Does Evan Bayh think Indiana doesn't have a foreclosure problem?
I mean, seriously, does he think that Indiana is populated by mortgage industry high-rollers who aren't worried about losing their homes, instead are more concerned with ensuring that no one can ever get out of what was probably a predatory mortgage agreement from the beginning?
Because he sure is acting like it.
I don't usually post much about Indiana politics because I don't consume much local media, but here I am reading a few of the national blogs and news sites I follow and I find Evan Bayh is making a fool of himself in front of the entire country because his buddies in the finance industry might be forced to share a portion of the costs of fixing the problems spawned by their predatory lending and their own damn incentivization of high-risk loans.
The House last month passed what was called "cramdown" legislation. It would allow bankruptcy judges to renegotiate the terms of primary home mortgages, giving them authority they already have when it comes to other loans (like for vacation homes and yachts). It was already compromised in the House to protect the interests of the banking industry, and now it's up to the Senate to pass a similar version.
Except there's one so-called moderate Democrat, leading a coalition of so-called moderates, trying to gut the provision so that it's completely ineffective by making it only apply to subprime loans, most of which have already been foreclosed on. Heaven forbid someone who got a loan that was OK for them at the time but lost a job, lost pay, or lost health care benefits be allowed to keep his or her home as his or her financial realities have changed.

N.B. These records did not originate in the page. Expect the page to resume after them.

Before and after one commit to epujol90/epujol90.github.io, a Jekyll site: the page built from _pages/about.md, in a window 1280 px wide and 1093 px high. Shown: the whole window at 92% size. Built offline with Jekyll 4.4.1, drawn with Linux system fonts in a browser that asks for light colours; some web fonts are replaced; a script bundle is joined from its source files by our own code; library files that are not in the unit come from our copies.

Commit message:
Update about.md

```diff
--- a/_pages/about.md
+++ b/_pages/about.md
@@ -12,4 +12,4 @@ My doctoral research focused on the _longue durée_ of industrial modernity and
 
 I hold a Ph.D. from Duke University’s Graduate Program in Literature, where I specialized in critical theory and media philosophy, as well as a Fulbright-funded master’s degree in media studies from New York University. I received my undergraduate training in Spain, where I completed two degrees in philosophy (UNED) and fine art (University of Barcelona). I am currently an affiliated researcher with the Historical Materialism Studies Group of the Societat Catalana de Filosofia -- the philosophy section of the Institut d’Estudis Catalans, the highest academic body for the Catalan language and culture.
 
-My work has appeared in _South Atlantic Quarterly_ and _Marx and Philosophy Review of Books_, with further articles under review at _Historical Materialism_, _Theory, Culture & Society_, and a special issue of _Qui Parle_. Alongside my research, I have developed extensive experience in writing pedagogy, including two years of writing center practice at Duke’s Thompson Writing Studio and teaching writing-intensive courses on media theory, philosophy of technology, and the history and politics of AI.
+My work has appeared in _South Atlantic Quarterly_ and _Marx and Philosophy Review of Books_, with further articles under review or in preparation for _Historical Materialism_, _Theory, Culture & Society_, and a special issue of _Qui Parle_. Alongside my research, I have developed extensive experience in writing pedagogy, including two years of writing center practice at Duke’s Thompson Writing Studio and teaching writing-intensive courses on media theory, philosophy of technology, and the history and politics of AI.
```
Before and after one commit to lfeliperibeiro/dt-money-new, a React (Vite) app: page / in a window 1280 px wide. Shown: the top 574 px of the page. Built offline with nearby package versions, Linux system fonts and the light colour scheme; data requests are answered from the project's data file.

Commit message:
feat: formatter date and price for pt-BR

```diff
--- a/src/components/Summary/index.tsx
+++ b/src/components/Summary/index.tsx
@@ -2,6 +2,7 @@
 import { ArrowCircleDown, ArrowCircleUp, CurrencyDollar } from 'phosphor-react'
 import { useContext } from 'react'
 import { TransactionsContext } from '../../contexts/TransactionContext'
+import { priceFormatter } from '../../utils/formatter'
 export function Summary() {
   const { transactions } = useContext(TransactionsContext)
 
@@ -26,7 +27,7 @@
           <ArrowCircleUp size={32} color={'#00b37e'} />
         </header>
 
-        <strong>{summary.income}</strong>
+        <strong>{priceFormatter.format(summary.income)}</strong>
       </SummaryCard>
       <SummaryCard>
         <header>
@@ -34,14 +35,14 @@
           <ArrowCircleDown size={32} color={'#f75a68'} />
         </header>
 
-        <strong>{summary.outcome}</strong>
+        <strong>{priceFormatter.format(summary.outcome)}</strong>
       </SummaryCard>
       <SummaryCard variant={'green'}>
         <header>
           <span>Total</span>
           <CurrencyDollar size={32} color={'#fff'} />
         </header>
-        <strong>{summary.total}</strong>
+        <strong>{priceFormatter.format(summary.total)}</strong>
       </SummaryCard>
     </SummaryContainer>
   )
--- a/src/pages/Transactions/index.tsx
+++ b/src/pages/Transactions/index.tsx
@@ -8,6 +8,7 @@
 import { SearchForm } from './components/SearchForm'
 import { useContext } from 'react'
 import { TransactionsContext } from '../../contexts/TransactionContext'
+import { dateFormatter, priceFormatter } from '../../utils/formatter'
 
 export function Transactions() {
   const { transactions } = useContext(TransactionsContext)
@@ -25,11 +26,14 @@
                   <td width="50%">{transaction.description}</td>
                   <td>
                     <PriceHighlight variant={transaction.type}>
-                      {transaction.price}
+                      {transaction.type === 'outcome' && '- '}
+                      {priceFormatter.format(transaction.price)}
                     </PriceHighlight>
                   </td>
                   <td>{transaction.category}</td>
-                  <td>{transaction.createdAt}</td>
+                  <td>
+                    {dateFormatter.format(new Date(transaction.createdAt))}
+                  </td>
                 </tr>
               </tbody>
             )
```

Business Week explains cramdown:
Often called cramdown - from bankruptcy-court jargon for judicially reduced debts generally - the concept is simple: Give judges the same power over primary-residence mortgages that they have over virtually all other debts, including mortgages on vacation homes and multi-family housing.
The difference, of course, between primary-residence mortgages and all other loans is that poorer people are more likely to have them.
Cramdown would save about 20% of homes from foreclosure. It's a good provision that the finance industry doesn't want because, as they say, it would raise the cost of lending on everyone because of the moral hazard it would present. Because dealing with the risk peasants took during the housing bubble is moral hazard, but the government bailing out high-rollers on Wall Street who took insane risks is absolutely necessary.
I mean, what are we, Marxists? Of course we have to pay off Wall Street's gambling debts. No serious person would question that. But helping anyone else really does reek of socialism, doesn't it?
Where Evan Bayh enters all this is when it comes to his role as the leader of the Senate "moderate" Democrats. Don't be fooled by the title; these folks aren't moderate at all. They're a pro-business coalition that's actively working against the interests of the American people and against Obama's platform to reform the finance industry, all to increase their power, put themselves in the spotlight, and satisfy their friends in the finance sector.
Basically, Bayh wants to be the next Joe Lieberman.
It also has something to do with what Jan Hamsher is calling Bayh's little lobbyist problem:
Indiana has a huge foreclosure problem (see map). It's estimated that giving bankruptcy judges the ability to write-down mortgages would cut the foreclosure rate by 20%, without any cost to the taxpayers. But Bayh doesn't seem to be responsive to that concern. I wonder why....
Top 5 Contributors, 2003-2008
Goldman Sachs $123,750
Eli Lilly & Co $65,722
Latham & Watkins $50,300
Orrick, Herrington & Sutcliffe $47,816
Next Generation $46,750
Top 5 Industries, 2003-2008
Lawyers/Law Firms $1,363,171
Securities & Investment $1,005,186
Real Estate $432,200
Misc Finance $255,701
Bayh's little "lobbyist problem" is considered by many to be what tanked his Vice Presidential aspirations. His wife Susan earns about $837,000 a year serving on seven corporate boards, among them Wellpoint, a health insurance company for which Bayh helped secure a $24.7 million dollar grant. She's on the board of ETrade, even as Bayh is on the Senate Finance Committee.
His fancy-pants committee seat along with his position as the only way to save any liberal legislation in the Senate (by making it conservative), actually puts him in a nice position to make bank off lobbyists and feel like a big man for all the power he's assuming.
His position on this provision is opposed by 2/3 of America, making it anything but "centrist" or "moderate."
I guess we should have seen this sort of back-stabbing of the middle and working class coming back when he was campaigning as a "fiscal conservative," but, well, here we are. And while Indiana has a conservative bend, that doesn't mean people like Bayh should be ignoring the increasingly urban/suburban nature of Indiana's population.